» WHAT NEEDS TO BE DONE: Type out the data again. Keep every line exactly the same.

Stored dataset items:
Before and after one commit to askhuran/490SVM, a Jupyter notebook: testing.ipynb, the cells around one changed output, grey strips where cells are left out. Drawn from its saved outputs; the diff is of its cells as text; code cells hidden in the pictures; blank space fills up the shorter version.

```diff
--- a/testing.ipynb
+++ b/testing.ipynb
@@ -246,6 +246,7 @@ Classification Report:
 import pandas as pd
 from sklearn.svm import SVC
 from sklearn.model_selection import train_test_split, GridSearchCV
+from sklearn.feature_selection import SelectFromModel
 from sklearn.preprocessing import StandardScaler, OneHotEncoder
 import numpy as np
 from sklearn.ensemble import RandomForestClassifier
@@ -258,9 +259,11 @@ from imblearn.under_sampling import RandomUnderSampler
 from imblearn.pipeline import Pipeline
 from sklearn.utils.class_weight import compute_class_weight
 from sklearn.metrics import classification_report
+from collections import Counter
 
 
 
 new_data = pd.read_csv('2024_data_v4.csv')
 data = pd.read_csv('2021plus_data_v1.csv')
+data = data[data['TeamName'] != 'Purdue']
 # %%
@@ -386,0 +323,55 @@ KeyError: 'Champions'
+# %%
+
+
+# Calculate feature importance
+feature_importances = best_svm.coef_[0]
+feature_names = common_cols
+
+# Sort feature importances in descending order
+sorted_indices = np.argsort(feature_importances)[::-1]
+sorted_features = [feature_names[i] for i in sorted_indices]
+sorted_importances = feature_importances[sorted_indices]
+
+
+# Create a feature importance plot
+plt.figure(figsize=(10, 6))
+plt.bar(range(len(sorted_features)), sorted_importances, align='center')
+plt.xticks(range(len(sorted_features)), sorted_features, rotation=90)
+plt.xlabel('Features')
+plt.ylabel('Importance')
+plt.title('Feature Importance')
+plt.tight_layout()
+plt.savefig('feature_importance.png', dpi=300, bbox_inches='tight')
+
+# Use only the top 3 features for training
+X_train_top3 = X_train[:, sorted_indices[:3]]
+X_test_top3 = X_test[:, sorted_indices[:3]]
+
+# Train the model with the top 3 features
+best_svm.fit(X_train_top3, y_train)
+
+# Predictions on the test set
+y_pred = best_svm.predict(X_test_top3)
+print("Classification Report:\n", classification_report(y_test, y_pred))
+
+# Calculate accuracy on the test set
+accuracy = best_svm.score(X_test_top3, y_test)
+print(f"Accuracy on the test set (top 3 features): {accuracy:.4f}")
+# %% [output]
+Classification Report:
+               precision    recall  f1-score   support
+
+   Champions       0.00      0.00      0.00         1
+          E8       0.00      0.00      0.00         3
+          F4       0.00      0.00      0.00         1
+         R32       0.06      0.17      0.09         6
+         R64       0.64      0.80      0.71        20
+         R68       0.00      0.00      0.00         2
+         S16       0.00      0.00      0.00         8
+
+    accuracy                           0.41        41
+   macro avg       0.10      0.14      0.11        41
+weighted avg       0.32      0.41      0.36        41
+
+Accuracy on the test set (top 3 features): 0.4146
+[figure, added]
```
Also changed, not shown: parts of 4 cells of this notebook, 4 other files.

» RESULT OF THIS EXERCISE:
Before and after one commit to askhuran/490SVM, a Jupyter notebook: testing.ipynb, the cells around one changed output, grey strips where cells are left out. Drawn from its saved outputs; the diff is of its cells as text; code cells hidden in the pictures; blank space fills up the shorter version.

```diff
--- a/testing.ipynb
+++ b/testing.ipynb
@@ -246,6 +246,7 @@ Classification Report:
 import pandas as pd
 from sklearn.svm import SVC
 from sklearn.model_selection import train_test_split, GridSearchCV
+from sklearn.feature_selection import SelectFromModel
 from sklearn.preprocessing import StandardScaler, OneHotEncoder
 import numpy as np
 from sklearn.ensemble import RandomForestClassifier
@@ -258,9 +259,11 @@ from imblearn.under_sampling import RandomUnderSampler
 from imblearn.pipeline import Pipeline
 from sklearn.utils.class_weight import compute_class_weight
 from sklearn.metrics import classification_report
+from collections import Counter
 
 
 
 new_data = pd.read_csv('2024_data_v4.csv')
 data = pd.read_csv('2021plus_data_v1.csv')
+data = data[data['TeamName'] != 'Purdue']
 # %%
@@ -386,0 +323,55 @@ KeyError: 'Champions'
+# %%
+
+
+# Calculate feature importance
+feature_importances = best_svm.coef_[0]
+feature_names = common_cols
+
+# Sort feature importances in descending order
+sorted_indices = np.argsort(feature_importances)[::-1]
+sorted_features = [feature_names[i] for i in sorted_indices]
+sorted_importances = feature_importances[sorted_indices]
+
+
+# Create a feature importance plot
+plt.figure(figsize=(10, 6))
+plt.bar(range(len(sorted_features)), sorted_importances, align='center')
+plt.xticks(range(len(sorted_features)), sorted_features, rotation=90)
+plt.xlabel('Features')
+plt.ylabel('Importance')
+plt.title('Feature Importance')
+plt.tight_layout()
+plt.savefig('feature_importance.png', dpi=300, bbox_inches='tight')
+
+# Use only the top 3 features for training
+X_train_top3 = X_train[:, sorted_indices[:3]]
+X_test_top3 = X_test[:, sorted_indices[:3]]
+
+# Train the model with the top 3 features
+best_svm.fit(X_train_top3, y_train)
+
+# Predictions on the test set
+y_pred = best_svm.predict(X_test_top3)
+print("Classification Report:\n", classification_report(y_test, y_pred))
+
+# Calculate accuracy on the test set
+accuracy = best_svm.score(X_test_top3, y_test)
+print(f"Accuracy on the test set (top 3 features): {accuracy:.4f}")
+# %% [output]
+Classification Report:
+               precision    recall  f1-score   support
+
+   Champions       0.00      0.00      0.00         1
+          E8       0.00      0.00      0.00         3
+          F4       0.00      0.00      0.00         1
+         R32       0.06      0.17      0.09         6
+         R64       0.64      0.80      0.71        20
+         R68       0.00      0.00      0.00         2
+         S16       0.00      0.00      0.00         8
+
+    accuracy                           0.41        41
+   macro avg       0.10      0.14      0.11        41
+weighted avg       0.32      0.41      0.36        41
+
+Accuracy on the test set (top 3 features): 0.4146
+[figure, added]
```
Also changed, not shown: parts of 4 cells of this notebook, 4 other files.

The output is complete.